Julian Assange’s rise to global notoriety has been lightning quick. His whistleblower website Wikileaks began merely as an inspired idea written on a piece of paper and placed in his Carlton bedroom in the inner city suburb of Melbourne. Early on Assange assumed that leaking government secrets would set the world on fire. This did not happen. The world, it appears, did not share Assange’s moral outrage. All of that would change when Wikileaks released a video in April 2010 the site labelled ‘Collateral Murder’, a classified US military video showing the killing of over a dozen people – including two Reuters news staff.
The theory behind Wikileaks is that complex and powerful bureaucracies rely on secrecy, and that once their ability to communicate in this clandestine manner is removed it makes it more difficult for them to exist. Therefore powerful institutions can be crippled by exposing (or rather leaking) their secrets. Basically taking away an organisation’s ability to harbour secrets is like taking away its oxygen, according to Assange’s political philosophy. It reduces the powerful organisation’s ability to communicate within itself; it makes it dysfunctional.
As Assange writes:
“The more secretive or unjust an organisation is, the more leaks induce fear and paranoia in its leadership and planning coterie…. Since unjust systems, by their nature, induce opponents, and in many places barely have the upper hand, mass leaking leaves them exquisitely vulnerable to those who seek to replace them with more open forms of governance.”
Julian Assange, Electronic Media and the Threat to the Status Quo
The Most Dangerous Man in the World explores three main themes: the character of Assange; the old print and new electronic media; and how powerful political systems react to the threat of having their secrets exposed. Andrew Fowler, a journalist with the ABC, has written a well-considered and thoughtful book about the whole Wikileaks phenomenon, and the mercurial character of Julian Assange. Usually these types of books are quickly knocked up, and are little more than cut-and-paste jobs that lazily skim the surface. As a globetrotting journalist immersed in international politics and media, Fowler brings a refreshing range and subtlety of analysis to his subject. He has also interviewed Assange, for the ABC’s Foreign Correspondent program.

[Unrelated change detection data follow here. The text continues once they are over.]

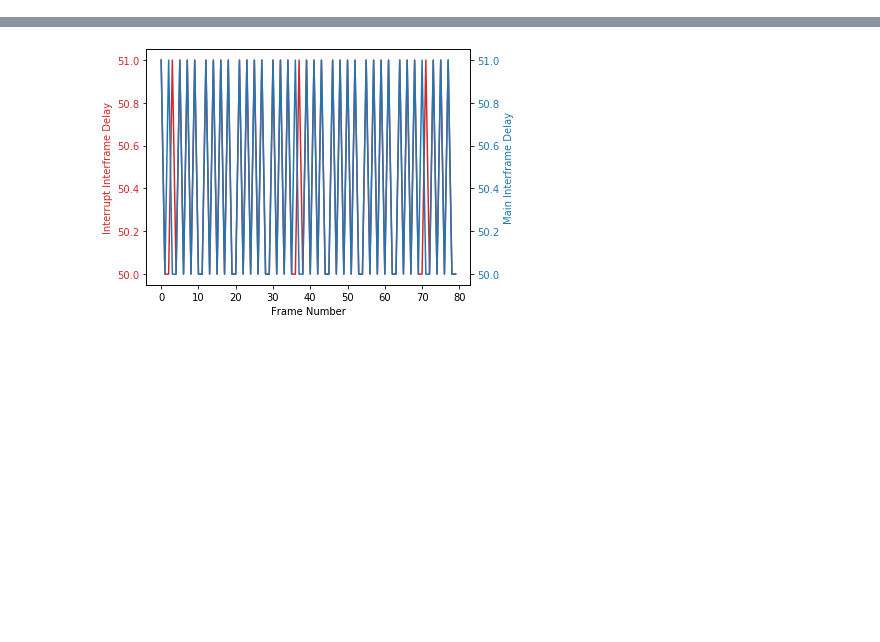
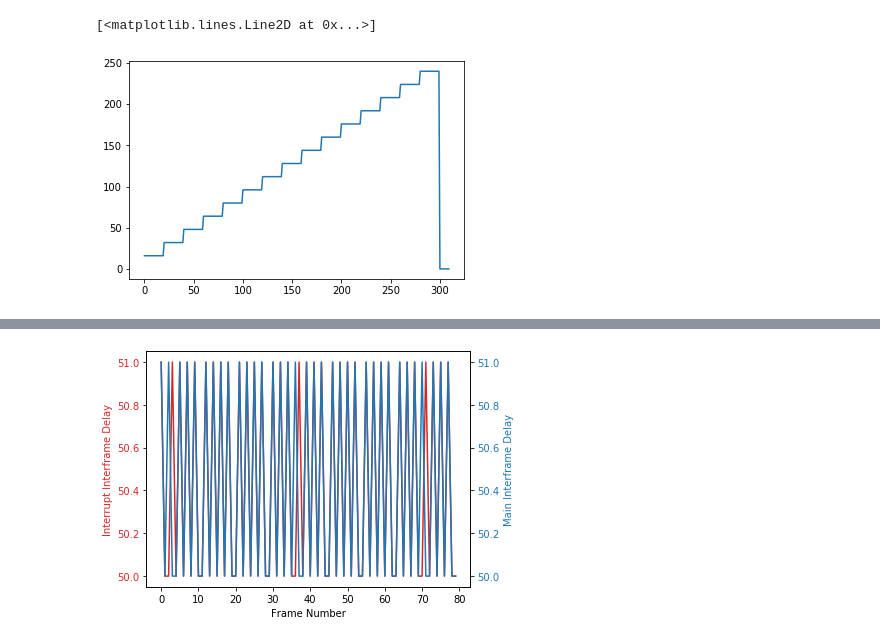
Before and after one commit to Aharoni-Lab/Miniscope-v4-Wire-Free, a Jupyter notebook: DAQ Software/Read_SD_Vid_Out.ipynb, the cells around one changed output, grey strips where cells are left out. Saved outputs shown, nothing was run; the diff lists cells and outputs as text; code cells hidden in the pictures; blank space fills up the shorter version.

```diff
--- a/DAQ Software/Read_SD_Vid_Out.ipynb
+++ b/DAQ Software/Read_SD_Vid_Out.ipynb
@@ -119,6 +121,11 @@ plt.plot(mainFrameTimes[:17805])
 
 intFrameLengths = np.diff(intFrameTimes)
 mainFrameLengths = np.diff(mainFrameTimes)
+# %%
+plt.plot(EWLVoltage[:310])
+# %% [output]
+[<matplotlib.lines.Line2D at 0x...>]
+[figure, added]
 # %%
 # Histogram of interframe lengths
 
```
Also changed, not shown: parts of 5 cells of this notebook, 4 other files.
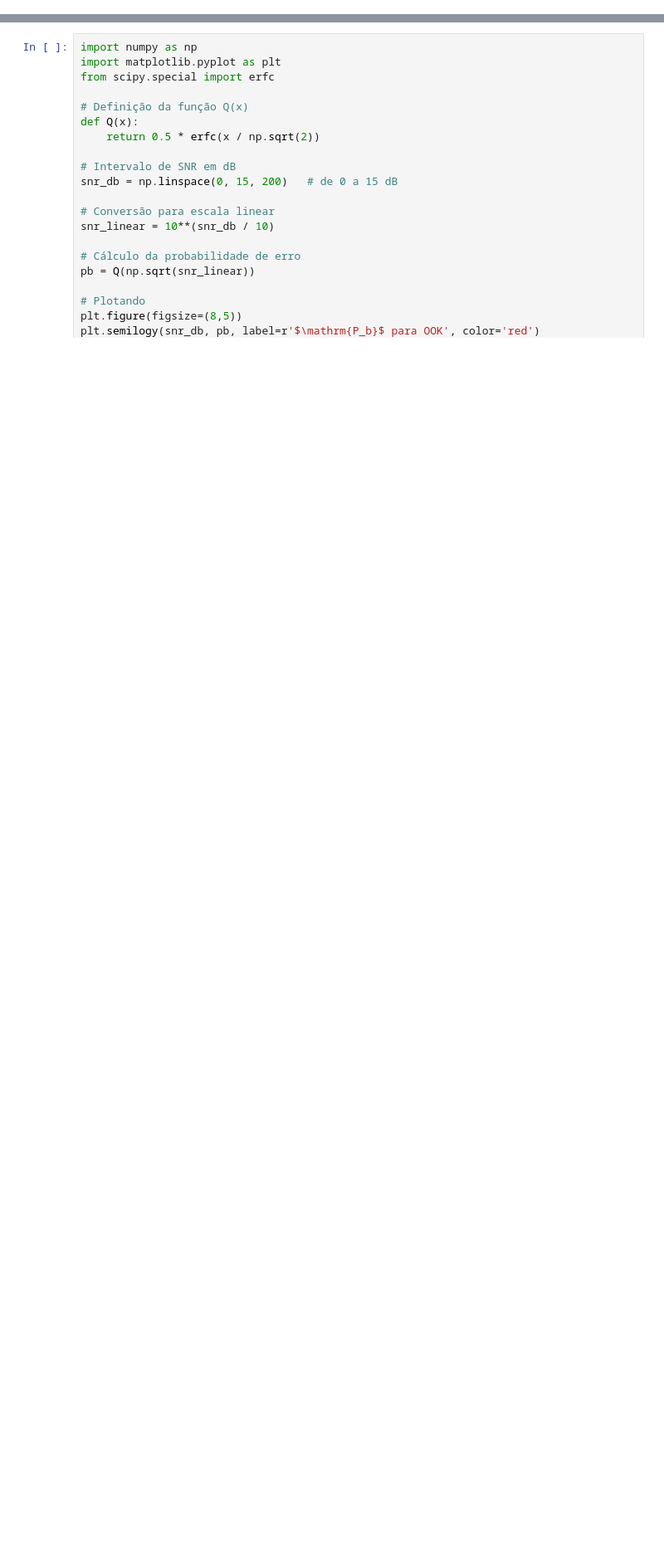
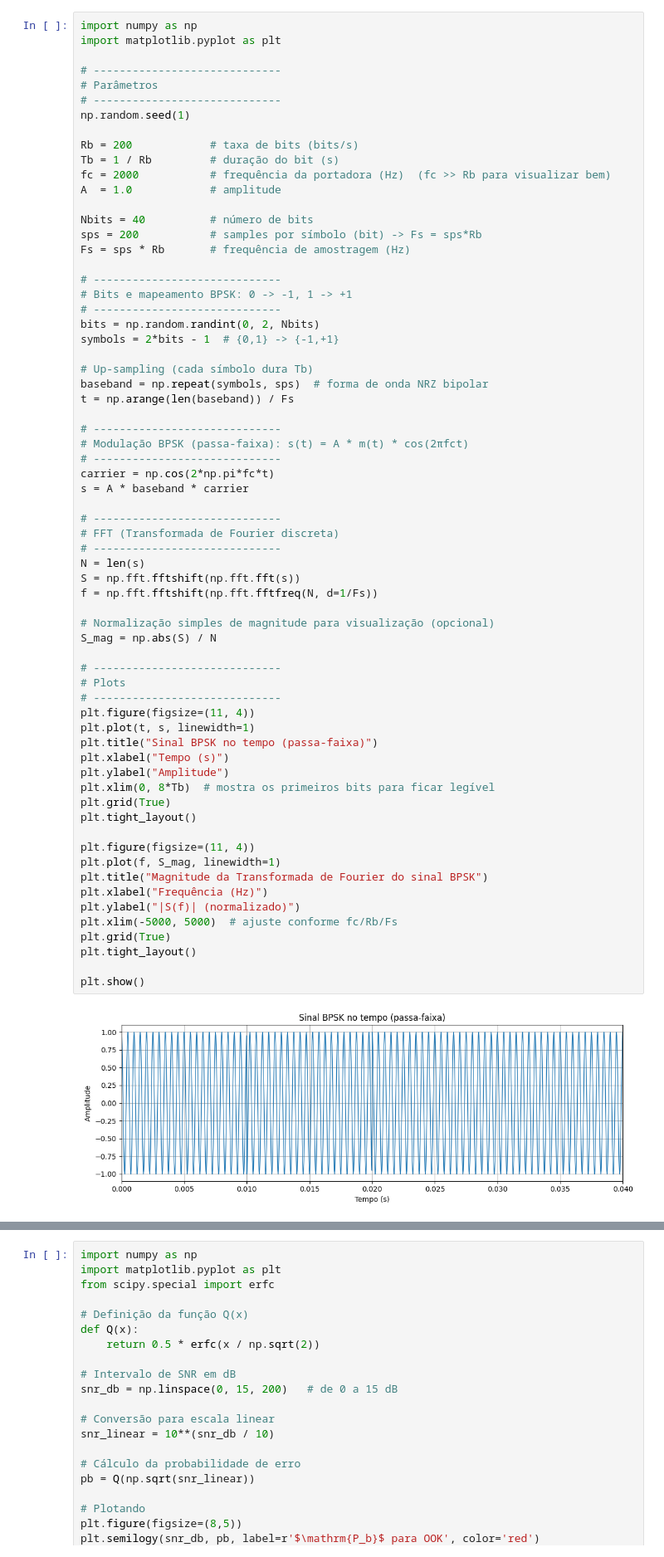
Before and after one commit to ecgurjao/PCOM, a Jupyter notebook: ModulacaoDigital.ipynb, the cells around one changed output, grey strips where cells are left out. Shown at 83% size. Saved outputs shown, nothing was run; the diff lists cells and outputs as text; blank space fills up the shorter version.

Commit message:
Ajuste Modulação Digital

```diff
--- a/ModulacaoDigital.ipynb
+++ b/ModulacaoDigital.ipynb
@@ -153,3 +195,71 @@ $s(t) = \left\{\begin{array}{c c}
 Podemos agora desenhar o diagrama de constelação, para $M = 4$ temos
 
 ![psktconstelacao](./Figuras/pskconstelacao.png)
+# %%
+import numpy as np
+import matplotlib.pyplot as plt
+
+# -----------------------------
+# Parâmetros
+# -----------------------------
+np.random.seed(1)
+
+Rb = 200            # taxa de bits (bits/s)
+Tb = 1 / Rb         # duração do bit (s)
+fc = 2000           # frequência da portadora (Hz)  (fc >> Rb para visualizar bem)
+A  = 1.0            # amplitude
+
+Nbits = 40          # número de bits
+sps = 200           # samples por símbolo (bit) -> Fs = sps*Rb
+Fs = sps * Rb       # frequência de amostragem (Hz)
+
+# -----------------------------
+# Bits e mapeamento BPSK: 0 -> -1, 1 -> +1
+# -----------------------------
+bits = np.random.randint(0, 2, Nbits)
+symbols = 2*bits - 1  # {0,1} -> {-1,+1}
+
+# Up-sampling (cada símbolo dura Tb)
+baseband = np.repeat(symbols, sps)  # forma de onda NRZ bipolar
+t = np.arange(len(baseband)) / Fs
+
+# -----------------------------
+# Modulação BPSK (passa-faixa): s(t) = A * m(t) * cos(2πfct)
+# -----------------------------
+carrier = np.cos(2*np.pi*fc*t)
+s = A * baseband * carrier
+
+# -----------------------------
+# FFT (Transformada de Fourier discreta)
+# -----------------------------
+N = len(s)
+S = np.fft.fftshift(np.fft.fft(s))
+f = np.fft.fftshift(np.fft.fftfreq(N, d=1/Fs))
+
+# Normalização simples de magnitude para visualização (opcional)
+S_mag = np.abs(S) / N
+
+# -----------------------------
+# Plots
+# -----------------------------
+plt.figure(figsize=(11, 4))
+plt.plot(t, s, linewidth=1)
+plt.title("Sinal BPSK no tempo (passa-faixa)")
+plt.xlabel("Tempo (s)")
+plt.ylabel("Amplitude")
+plt.xlim(0, 8*Tb)  # mostra os primeiros bits para ficar legível
+plt.grid(True)
+plt.tight_layout()
+
+plt.figure(figsize=(11, 4))
+plt.plot(f, S_mag, linewidth=1)
+plt.title("Magnitude da Transformada de Fourier do sinal BPSK")
+plt.xlabel("Frequência (Hz)")
+plt.ylabel("|S(f)| (normalizado)")
+plt.xlim(-5000, 5000)  # ajuste conforme fc/Rb/Fs
+plt.grid(True)
+plt.tight_layout()
+
+plt.show()
+# %% [output]
+[figure, added]
```
Also changed, not shown: parts of 5 cells of this notebook.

The question that most often comes to mind when assessing the cultural significance of Julian Assange is whether he is a freedom warrior, a scourge of despots the world over, or an over hyped computer nerd living in a world of instant media fame.
In Fowler’s portrait, Assange comes across as a bit of an international hobo, travelling the world and staying wherever friends will put him up, but with no fixed address of his own. His essential character is as hard to pin down as his fixed address. Obviously highly intelligent and also creative, he has jokingly described himself as a bit autistic. He also has a tendency to flip friendships into disgruntled enemies with alarming alacrity.
From all the information that Fowler puts forward on Assange, it’s hard to take him seriously as a Messiah of the Internet age. Information technology, with its inexorable march towards complete openness, always made Wikileaks seem like a child predestined to be born. An early supporter of Assange, the Pentagon Papers whistleblower Daniel Ellsberg, has said he identifies more with Bradley Manning, the 22 year old soldier who leaked the mammoth cache of classified documents to Wikileaks, than with Assange himself. Assange, afterall, is publisher of leaked documents, not the actual leaker. Manning faces life in jail, whereas whether Assange will ever be given a prison sentence seems unlikely.
What The Most Dangerous Man in the World really highlights is the intersection between the work of journalism and the free-for-all world of Internet publishing, where there is no editor, only individuals self-publishing and Google’s mysterious algorithm, which ranks search engine queries as a sort of machine-editor. In the end it was Assange who approached various media outlets to seek advice on how to sort through the material from the leaked US cables. On his own, as a rogue publisher, he made serious editorial mistakes by not redacting names from the Afghanistan war logs, thereby potentially putting lives at risk. Maybe this is Fowler’s journalistic bias coming through in the text, but it seems that editors and journalists are still more important than the absolute freedom of information. Information still needs to be assessed and sorted; individuals need to have their privacy protected from leaks that may endanger their lives, careers or reputations.
Whether Assange’s reputation as a freedom fighter and enlightenment figure will grow with time, it is still too early to tell. Andrew Fowler’s biography of Julian Assange persuades that the Wikileaks founder is more of an old style journalist than anything else, making public what vested interests would like to keep secret.
The Most Dangerous Man in the World, by Andrew Fowler. Published by Melbourne University Press. ISBN: 978-0-522-85866-2